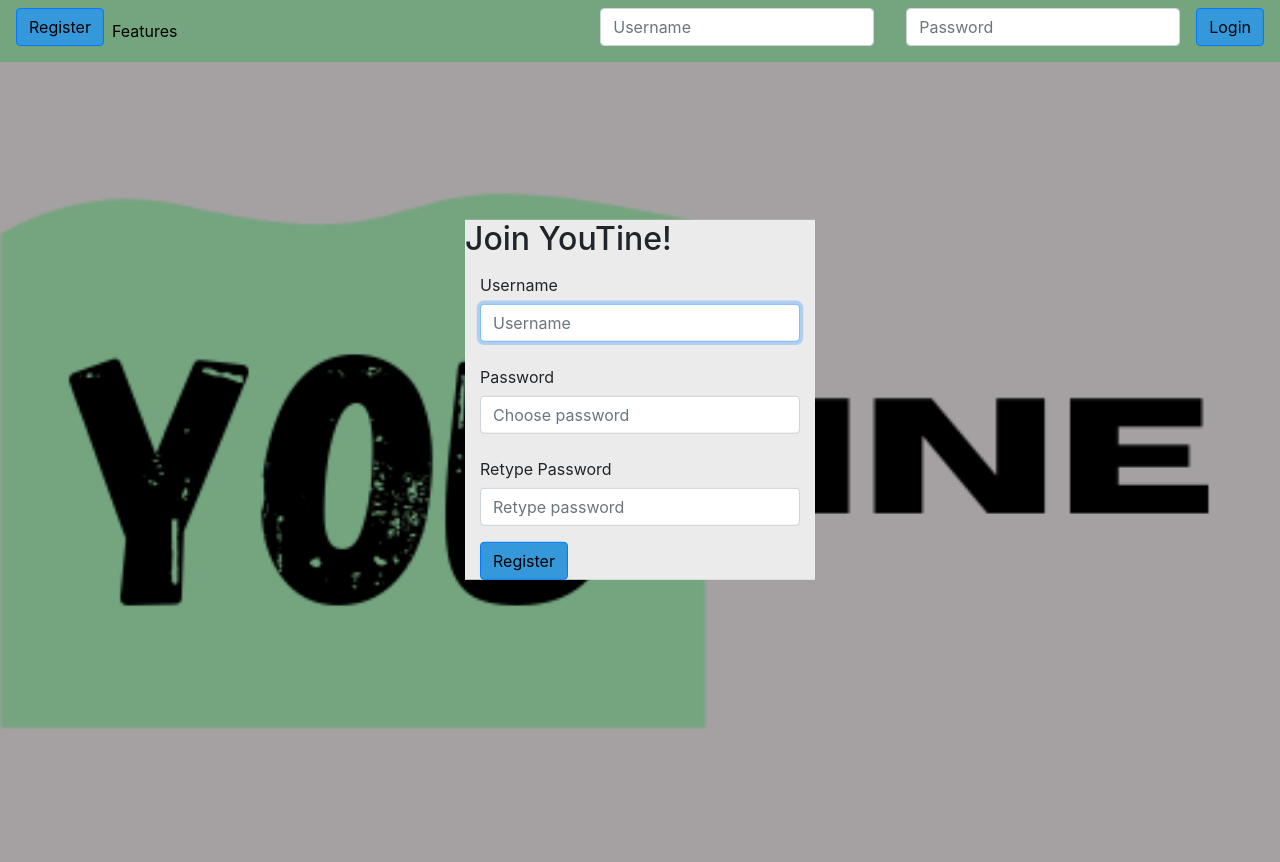
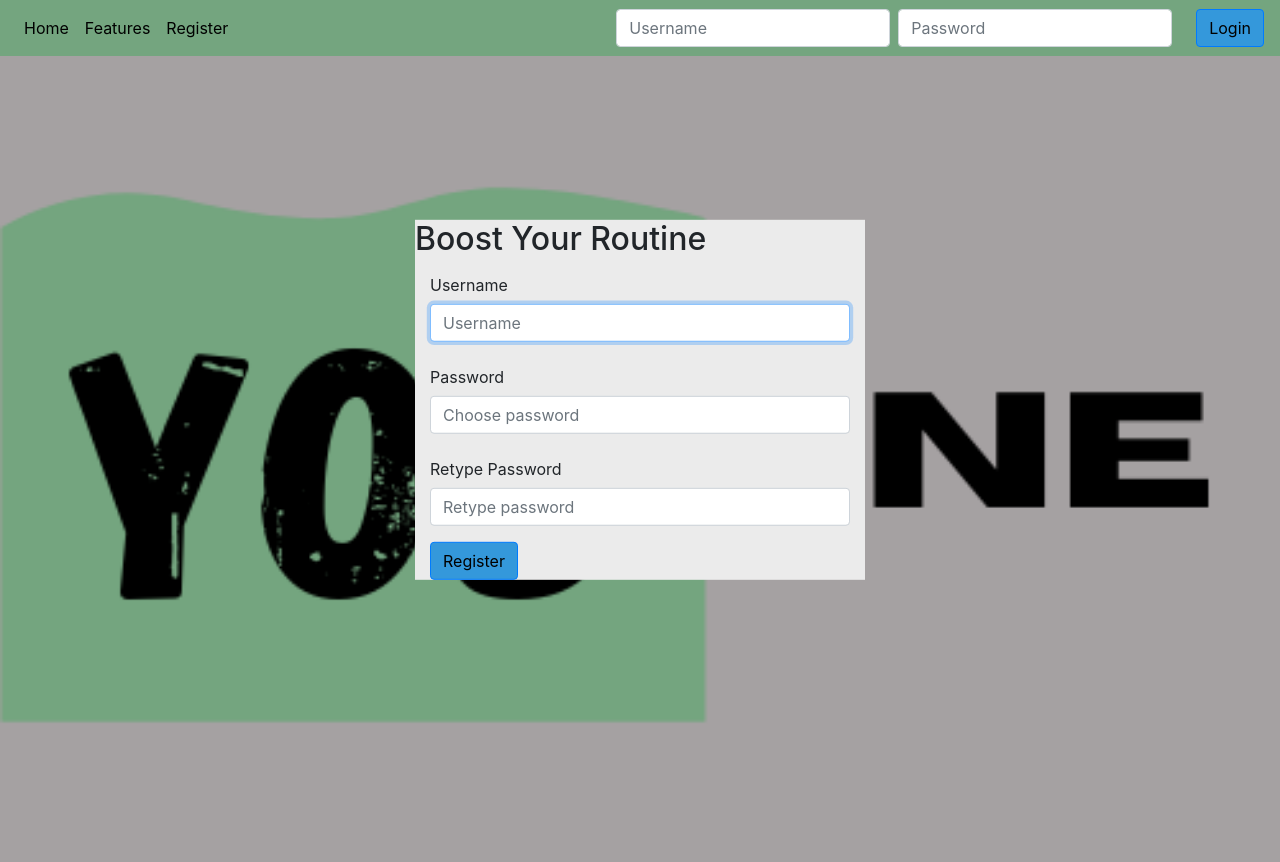
Before and after one commit to crystal-dawn/cs50_final_project, a Flask app: page /register in a window 1280 px wide. After the commit the page ends 723 px from the top, so only its background shows below. Run offline with Flask 2, Linux system fonts and the light colour scheme; some libraries are stand-ins or nearby versions.

Commit message:
chore: fix navigation design

```diff
--- a/application.py
+++ b/application.py
@@ -46,21 +46,18 @@ def register():
     error = None
 
     if request.method == "GET":
-        return render_template("register.html", error=error)
+        return render_template("register.html")
 
     # User reached route via POST (as by submitting a form via POST)
     else:
-        is_password_valid = validate_password()
-        is_username_valid = validate_username()
+        valid_username = validate_username()
+        valid_password = validate_password()
 
-        if is_username_valid:
-            flash(is_username_valid, 'error')
-        if is_password_valid:
-            flash(is_password_valid, 'error')
-        else:
-            return redirect(url_for('register'))
+        if valid_username and valid_password:
+            message = register_user(valid_username, valid_password)
 
-        return render_template('register.html')
+            flash('Registration succesesful, please login', 'message')
+            return redirect("/")
 
 
 # Validate username
@@ -71,20 +68,30 @@ def validate_username():
 
     # Username validation
     if not username or not username.strip():
-        return 'Name is missing'
+        flash('Name is missing', 'error')
     # Username already exists
     elif len(users):
-        return 'Username unavailable'
-
+        flash('Username unavailable', 'error')
+    else:
+        return username
 
 # Validate password
 def validate_password():
     password = request.form.get("choosePassword")
     password_confirmed = request.form.get("retypePassword") == password
 
-    app.logger.info("password: %s", password)
-    app.logger.info("confirmation: %s", password_confirmed)
+    if not password:
+        flash('Choose an eight character password', 'error')
+    elif not password_confirmed:
+        flash('Passwords much match', 'error')
+    else:
+        return password
 
-    if not password:
-        return "Choose an eight character password"
-    return None
+
+# Add user to database
+def register_user(valid_username, valid_password):
+    hash = generate_password_hash(valid_password)
+
+    db.execute("INSERT INTO users (username, hash) VALUES (:username, :hash)", username=valid_username, hash=hash)
+
+    return 'Registration successful, please login'
--- a/static/styles.css
+++ b/static/styles.css
@@ -41,6 +41,10 @@ body {
     -ms-transform: translate(-50%, -50%);
     transform: translate(-50%, -50%);
     width: 90%;
-    max-width: 350px;
+    max-width: 450px;
     background-color: #ebebeb;
 }
+
+.alert-success {
+    width: 300px;
+}
--- a/templates/layout.html
+++ b/templates/layout.html
@@ -22,9 +22,23 @@
     </head>
 
     <body>
+
         {% include 'nav.html' %}
+
         <main class="container-fluid">
-            {% block main %} {% endblock %}
+            {% block main %}{% endblock %}
+
+            {% with messages = get_flashed_messages(category_filter=["message"]) %}
+            {% if messages %}
+            <div class="alert alert-warning">
+            <ul>
+              {%- for msg in messages %}
+              <li>{{ msg }}</li>
+              {% endfor -%}
+            </ul>
+            </div>
+            {% endif %}
+            {% endwith %}
         </main>
 
     </body>
--- a/templates/nav.html
+++ b/templates/nav.html
@@ -1,25 +1,36 @@
-{% block nav %}
-<nav class="navbar navbar-expand-md primary">
-  <a href="/register">
-    <button class="btn btn-primary btn-main-nav mb-2" type="button" data-toggle="modal" data-target="#registerModal">Register</button>
-  </a>
-  <div class="collapse navbar-collapse">
-    <ul class="navbar-nav mr-auto">
-      <li class="nav-item">
-        <a class="nav-link" href="#">Features</a>
-      </li>
+<nav class="navbar navbar-expand-lg navbar-light primary">
+  <!--Hamburger menu for mobile & tablet-->
+  <button class="navbar-toggler"
+          type="button"
+          data-toggle="collapse"
+          data-target="#layoutNavContent"
+          aria-controls="layoutNavContent"
+          aria-expanded="false"
+          aria-label="Toggle layout navigation"
+          >
+    <span class="navbar-toggler-icon"></span>
+  </button>
+
+  <!--Wrap nav to collapse on small screens-->
+  <nav class="collapse navbar-collapse nav-justified" id="layoutNavContent">
+    <!--List items to form dropdown-->
+    <ul class="nav navbar-nav mr-auto">
+        <!--TODO: Dynamic active pill and screen reader elements-->
+      <li class="nav-item"><a class="nav-link" href="/">Home</a></li>
+      <li class="nav-item"><a class="nav-link" href="/features">Features</a></li>
+      <li class="nav-item"><a class="nav-link" href="/register">Register</a></li>
     </ul>
+    <!--Login form-->
     <form class="form-inline">
-      <div class="form-group mx-sm-3 mb-2">
-        <label for="username" class="sr-only">Username</label>
-        <input type="text" class="form-control" id="username" placeholder="Username">
+      <div class="form-group">
+        <label for="loginUsername" class="sr-only">Username</label>
+        <input class="form-control mr-2" id="loginUsername" type="text" placeholder="Username">
       </div>
-      <div class="form-group mx-sm-3 mb-2">
-        <label for="password" class="sr-only">Password</label>
-        <input type="password" class="form-control" id="password" placeholder="Password">
+      <div class="form-group">
+        <label form="loginPassword" class="sr-only">Password</label>
+        <input class="form-control mr-2" id="loginPassword" type="password" placeholder="Password">
       </div>
-      <button type="submit" class="btn btn-primary btn-main-nav mb-2">Login</button>
+      <button class="btn btn-primary btn-main-nav ml-3">Login</button>
     </form>
-  </div>
+  </nav>
 </nav>
-{% endblock %}
--- a/templates/register.html
+++ b/templates/register.html
@@ -4,7 +4,7 @@
 {% block main %}
 <!--Registration Form-->
 <form  class="registration-form d-flex flex-column" action="/register" method="post">
-  <h2>Join YouTine!</h2>
+  <h2>Boost Your Routine</h2>
   <div class="form-group flex-row">
     <div class="col">
       <label for="registerUsername" class="col-form-label">Username</label>
```
Also changed, not shown: templates/nav.1.html (added, +21 -0 lines), youtine.db.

- - - - - - -

### [What this task involves]
The data above must be written out again word for word, without its pictures.

### [Response]
Before and after one commit to crystal-dawn/cs50_final_project, a Flask app: page /register in a window 1280 px wide. After the commit the page ends 723 px from the top, so only its background shows below. Run offline with Flask 2, Linux system fonts and the light colour scheme; some libraries are stand-ins or nearby versions.

Commit message:
chore: fix navigation design

```diff
--- a/application.py
+++ b/application.py
@@ -46,21 +46,18 @@ def register():
     error = None
 
     if request.method == "GET":
-        return render_template("register.html", error=error)
+        return render_template("register.html")
 
     # User reached route via POST (as by submitting a form via POST)
     else:
-        is_password_valid = validate_password()
-        is_username_valid = validate_username()
+        valid_username = validate_username()
+        valid_password = validate_password()
 
-        if is_username_valid:
-            flash(is_username_valid, 'error')
-        if is_password_valid:
-            flash(is_password_valid, 'error')
-        else:
-            return redirect(url_for('register'))
+        if valid_username and valid_password:
+            message = register_user(valid_username, valid_password)
 
-        return render_template('register.html')
+            flash('Registration succesesful, please login', 'message')
+            return redirect("/")
 
 
 # Validate username
@@ -71,20 +68,30 @@ def validate_username():
 
     # Username validation
     if not username or not username.strip():
-        return 'Name is missing'
+        flash('Name is missing', 'error')
     # Username already exists
     elif len(users):
-        return 'Username unavailable'
-
+        flash('Username unavailable', 'error')
+    else:
+        return username
 
 # Validate password
 def validate_password():
     password = request.form.get("choosePassword")
     password_confirmed = request.form.get("retypePassword") == password
 
-    app.logger.info("password: %s", password)
-    app.logger.info("confirmation: %s", password_confirmed)
+    if not password:
+        flash('Choose an eight character password', 'error')
+    elif not password_confirmed:
+        flash('Passwords much match', 'error')
+    else:
+        return password
 
-    if not password:
-        return "Choose an eight character password"
-    return None
+
+# Add user to database
+def register_user(valid_username, valid_password):
+    hash = generate_password_hash(valid_password)
+
+    db.execute("INSERT INTO users (username, hash) VALUES (:username, :hash)", username=valid_username, hash=hash)
+
+    return 'Registration successful, please login'
--- a/static/styles.css
+++ b/static/styles.css
@@ -41,6 +41,10 @@ body {
     -ms-transform: translate(-50%, -50%);
     transform: translate(-50%, -50%);
     width: 90%;
-    max-width: 350px;
+    max-width: 450px;
     background-color: #ebebeb;
 }
+
+.alert-success {
+    width: 300px;
+}
--- a/templates/layout.html
+++ b/templates/layout.html
@@ -22,9 +22,23 @@
     </head>
 
     <body>
+
         {% include 'nav.html' %}
+
         <main class="container-fluid">
-            {% block main %} {% endblock %}
+            {% block main %}{% endblock %}
+
+            {% with messages = get_flashed_messages(category_filter=["message"]) %}
+            {% if messages %}
+            <div class="alert alert-warning">
+            <ul>
+              {%- for msg in messages %}
+              <li>{{ msg }}</li>
+              {% endfor -%}
+            </ul>
+            </div>
+            {% endif %}
+            {% endwith %}
         </main>
 
     </body>
--- a/templates/nav.html
+++ b/templates/nav.html
@@ -1,25 +1,36 @@
-{% block nav %}
-<nav class="navbar navbar-expand-md primary">
-  <a href="/register">
-    <button class="btn btn-primary btn-main-nav mb-2" type="button" data-toggle="modal" data-target="#registerModal">Register</button>
-  </a>
-  <div class="collapse navbar-collapse">
-    <ul class="navbar-nav mr-auto">
-      <li class="nav-item">
-        <a class="nav-link" href="#">Features</a>
-      </li>
+<nav class="navbar navbar-expand-lg navbar-light primary">
+  <!--Hamburger menu for mobile & tablet-->
+  <button class="navbar-toggler"
+          type="button"
+          data-toggle="collapse"
+          data-target="#layoutNavContent"
+          aria-controls="layoutNavContent"
+          aria-expanded="false"
+          aria-label="Toggle layout navigation"
+          >
+    <span class="navbar-toggler-icon"></span>
+  </button>
+
+  <!--Wrap nav to collapse on small screens-->
+  <nav class="collapse navbar-collapse nav-justified" id="layoutNavContent">
+    <!--List items to form dropdown-->
+    <ul class="nav navbar-nav mr-auto">
+        <!--TODO: Dynamic active pill and screen reader elements-->
+      <li class="nav-item"><a class="nav-link" href="/">Home</a></li>
+      <li class="nav-item"><a class="nav-link" href="/features">Features</a></li>
+      <li class="nav-item"><a class="nav-link" href="/register">Register</a></li>
     </ul>
+    <!--Login form-->
     <form class="form-inline">
-      <div class="form-group mx-sm-3 mb-2">
-        <label for="username" class="sr-only">Username</label>
-        <input type="text" class="form-control" id="username" placeholder="Username">
+      <div class="form-group">
+        <label for="loginUsername" class="sr-only">Username</label>
+        <input class="form-control mr-2" id="loginUsername" type="text" placeholder="Username">
       </div>
-      <div class="form-group mx-sm-3 mb-2">
-        <label for="password" class="sr-only">Password</label>
-        <input type="password" class="form-control" id="password" placeholder="Password">
+      <div class="form-group">
+        <label form="loginPassword" class="sr-only">Password</label>
+        <input class="form-control mr-2" id="loginPassword" type="password" placeholder="Password">
       </div>
-      <button type="submit" class="btn btn-primary btn-main-nav mb-2">Login</button>
+      <button class="btn btn-primary btn-main-nav ml-3">Login</button>
     </form>
-  </div>
+  </nav>
 </nav>
-{% endblock %}
--- a/templates/register.html
+++ b/templates/register.html
@@ -4,7 +4,7 @@
 {% block main %}
 <!--Registration Form-->
 <form  class="registration-form d-flex flex-column" action="/register" method="post">
-  <h2>Join YouTine!</h2>
+  <h2>Boost Your Routine</h2>
   <div class="form-group flex-row">
     <div class="col">
       <label for="registerUsername" class="col-form-label">Username</label>
```
Also changed, not shown: templates/nav.1.html (added, +21 -0 lines), youtine.db.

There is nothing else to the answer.